A judicial hearing initiated by a group of farmers calling themselves Fairness in the Uplands was due to take place on Friday (12 December) but at the eleventh hour the Welsh government agreed to quash regulations that defined Wales’ BPS payment regions.
The challenge centred on a so-called moorland line drawn at 400m. Farmers with land above the line would have received just €20/ha (£15.80/ha) while those below the line would have been paid €200/ha (£158/ha).
Questions are now being asked about the future of the new payment scheme.
“This risks degenerating into a shambles and will be a huge blow to the Welsh government’s credibility,’’ said Plaid Cymru agriculture spokesperson Llyr Gruffydd.
He said the decision would have “far-reaching consequences’’. “Whilst it will be a welcome Christmas present for some, it will raise questions about the implementation of the area-based basic payment scheme in Wales.’’
Deputy farm minister, Rebecca Evans, admitted that the payment rates for land in moorland regions had been contentious but insisted those rates were based on the productivity of land.

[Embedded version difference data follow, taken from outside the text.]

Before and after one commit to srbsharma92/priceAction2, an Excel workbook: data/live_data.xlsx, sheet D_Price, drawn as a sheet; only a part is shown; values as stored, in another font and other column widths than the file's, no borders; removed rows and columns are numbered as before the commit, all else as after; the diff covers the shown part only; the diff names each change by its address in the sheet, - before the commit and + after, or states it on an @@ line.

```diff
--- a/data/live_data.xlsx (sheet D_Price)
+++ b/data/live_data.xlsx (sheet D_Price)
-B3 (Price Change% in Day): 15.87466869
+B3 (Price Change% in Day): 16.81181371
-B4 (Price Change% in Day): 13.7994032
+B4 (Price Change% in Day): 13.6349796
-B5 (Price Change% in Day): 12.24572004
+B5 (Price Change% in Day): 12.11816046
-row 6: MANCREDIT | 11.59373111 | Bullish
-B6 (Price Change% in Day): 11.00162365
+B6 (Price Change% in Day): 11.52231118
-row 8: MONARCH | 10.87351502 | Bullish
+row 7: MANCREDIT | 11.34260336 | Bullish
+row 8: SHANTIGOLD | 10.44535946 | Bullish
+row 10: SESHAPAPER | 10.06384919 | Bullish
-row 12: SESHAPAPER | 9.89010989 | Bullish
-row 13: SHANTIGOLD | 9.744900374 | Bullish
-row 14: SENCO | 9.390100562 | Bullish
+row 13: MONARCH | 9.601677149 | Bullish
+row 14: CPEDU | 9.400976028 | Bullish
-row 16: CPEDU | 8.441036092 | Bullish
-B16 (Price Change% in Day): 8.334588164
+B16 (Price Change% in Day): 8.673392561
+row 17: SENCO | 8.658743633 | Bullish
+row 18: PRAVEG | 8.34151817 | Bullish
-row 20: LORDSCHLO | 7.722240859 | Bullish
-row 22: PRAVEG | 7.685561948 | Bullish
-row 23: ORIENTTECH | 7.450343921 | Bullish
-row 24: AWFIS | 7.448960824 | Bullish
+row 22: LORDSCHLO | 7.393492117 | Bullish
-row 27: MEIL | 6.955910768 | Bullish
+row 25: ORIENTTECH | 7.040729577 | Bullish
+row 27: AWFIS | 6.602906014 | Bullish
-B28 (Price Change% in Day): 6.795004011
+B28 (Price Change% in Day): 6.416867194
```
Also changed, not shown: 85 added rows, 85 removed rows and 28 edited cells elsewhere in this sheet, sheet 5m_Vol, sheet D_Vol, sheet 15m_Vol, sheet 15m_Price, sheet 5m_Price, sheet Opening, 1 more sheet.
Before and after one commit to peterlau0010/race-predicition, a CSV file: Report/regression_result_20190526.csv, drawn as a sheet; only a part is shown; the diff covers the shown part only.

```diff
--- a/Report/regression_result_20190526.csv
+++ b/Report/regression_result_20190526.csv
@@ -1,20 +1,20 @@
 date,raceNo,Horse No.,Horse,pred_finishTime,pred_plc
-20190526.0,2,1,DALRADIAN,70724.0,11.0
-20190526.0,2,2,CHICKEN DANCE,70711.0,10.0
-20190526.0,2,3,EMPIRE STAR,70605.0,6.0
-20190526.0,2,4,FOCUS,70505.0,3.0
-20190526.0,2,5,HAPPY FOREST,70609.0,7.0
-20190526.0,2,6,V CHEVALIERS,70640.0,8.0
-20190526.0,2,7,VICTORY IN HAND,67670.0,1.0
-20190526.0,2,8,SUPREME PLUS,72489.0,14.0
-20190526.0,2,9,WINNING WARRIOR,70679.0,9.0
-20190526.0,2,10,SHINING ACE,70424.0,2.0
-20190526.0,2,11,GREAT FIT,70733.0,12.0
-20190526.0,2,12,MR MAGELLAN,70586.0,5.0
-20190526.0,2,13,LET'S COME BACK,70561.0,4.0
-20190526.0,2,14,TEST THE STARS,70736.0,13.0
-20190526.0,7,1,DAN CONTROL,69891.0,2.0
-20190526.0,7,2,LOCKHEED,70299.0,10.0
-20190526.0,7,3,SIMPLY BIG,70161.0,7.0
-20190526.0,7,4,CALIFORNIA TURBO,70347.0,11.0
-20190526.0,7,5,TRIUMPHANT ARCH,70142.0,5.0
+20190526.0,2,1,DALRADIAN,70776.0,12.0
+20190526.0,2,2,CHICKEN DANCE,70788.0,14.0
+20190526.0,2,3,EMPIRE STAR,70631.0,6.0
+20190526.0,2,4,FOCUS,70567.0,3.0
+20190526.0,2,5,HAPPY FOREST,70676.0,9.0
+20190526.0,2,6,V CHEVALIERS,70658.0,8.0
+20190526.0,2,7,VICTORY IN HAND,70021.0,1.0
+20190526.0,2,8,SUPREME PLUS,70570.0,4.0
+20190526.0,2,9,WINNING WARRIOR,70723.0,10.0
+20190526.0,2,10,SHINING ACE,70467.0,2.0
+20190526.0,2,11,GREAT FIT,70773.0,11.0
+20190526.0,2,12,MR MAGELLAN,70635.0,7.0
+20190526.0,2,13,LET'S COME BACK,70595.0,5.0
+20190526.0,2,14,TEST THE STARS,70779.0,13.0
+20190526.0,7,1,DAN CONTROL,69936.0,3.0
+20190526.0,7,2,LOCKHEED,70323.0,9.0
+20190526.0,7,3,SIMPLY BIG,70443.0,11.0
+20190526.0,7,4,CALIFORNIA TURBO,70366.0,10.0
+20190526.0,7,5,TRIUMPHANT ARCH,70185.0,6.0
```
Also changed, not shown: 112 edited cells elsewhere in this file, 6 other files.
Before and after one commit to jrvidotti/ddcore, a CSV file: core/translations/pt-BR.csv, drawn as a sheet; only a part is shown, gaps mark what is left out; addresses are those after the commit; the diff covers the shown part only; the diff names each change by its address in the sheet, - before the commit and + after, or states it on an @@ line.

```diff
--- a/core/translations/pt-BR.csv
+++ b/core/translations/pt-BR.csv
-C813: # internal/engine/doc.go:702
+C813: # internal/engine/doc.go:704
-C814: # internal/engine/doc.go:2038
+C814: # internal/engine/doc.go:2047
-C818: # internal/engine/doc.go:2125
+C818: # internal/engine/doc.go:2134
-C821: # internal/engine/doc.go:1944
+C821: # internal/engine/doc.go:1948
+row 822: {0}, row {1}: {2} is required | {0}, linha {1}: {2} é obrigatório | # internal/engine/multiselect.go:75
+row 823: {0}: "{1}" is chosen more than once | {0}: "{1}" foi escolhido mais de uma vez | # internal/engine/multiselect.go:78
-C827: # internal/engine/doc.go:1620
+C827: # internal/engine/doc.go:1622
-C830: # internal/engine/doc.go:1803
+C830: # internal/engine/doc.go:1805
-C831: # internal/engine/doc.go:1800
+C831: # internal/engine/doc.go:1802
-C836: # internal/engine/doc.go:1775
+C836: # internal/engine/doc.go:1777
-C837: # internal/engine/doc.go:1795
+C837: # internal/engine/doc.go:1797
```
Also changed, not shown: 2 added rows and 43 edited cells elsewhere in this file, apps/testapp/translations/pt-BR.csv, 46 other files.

“This risks degenerating into a shambles and will be a huge blow to the Welsh government’s credibility.”
Llyr Gruffydd, Plaid Cymru
“From an early stage it was apparent that the required move to an area-based Basic Payment Scheme with common area rates would mean that some recipients would receive higher payments and some lower than had previously been the case through the Single Payment Scheme,’’ she said.
The legal challenge had, however, shown that some land below 400m would have the character of moorland but would have received the higher payment. The concept of the moorland payment region was therefore flawed.
“We have accepted this and all parties have agreed to the making of a consent order by the court quashing the regulations that define the BPS payment regions,’’ said Mrs Evans.
“I will now be considering the options available to the Welsh government, which I will consult on, and which will be subject to approval by the European Commission.
Farmers who had appealed against their moorland classification will now have any fees they incurred reimbursed by the Welsh government.
It now looks likely that the government will launch a further consultation on options for the BPS payment regions and payment rates.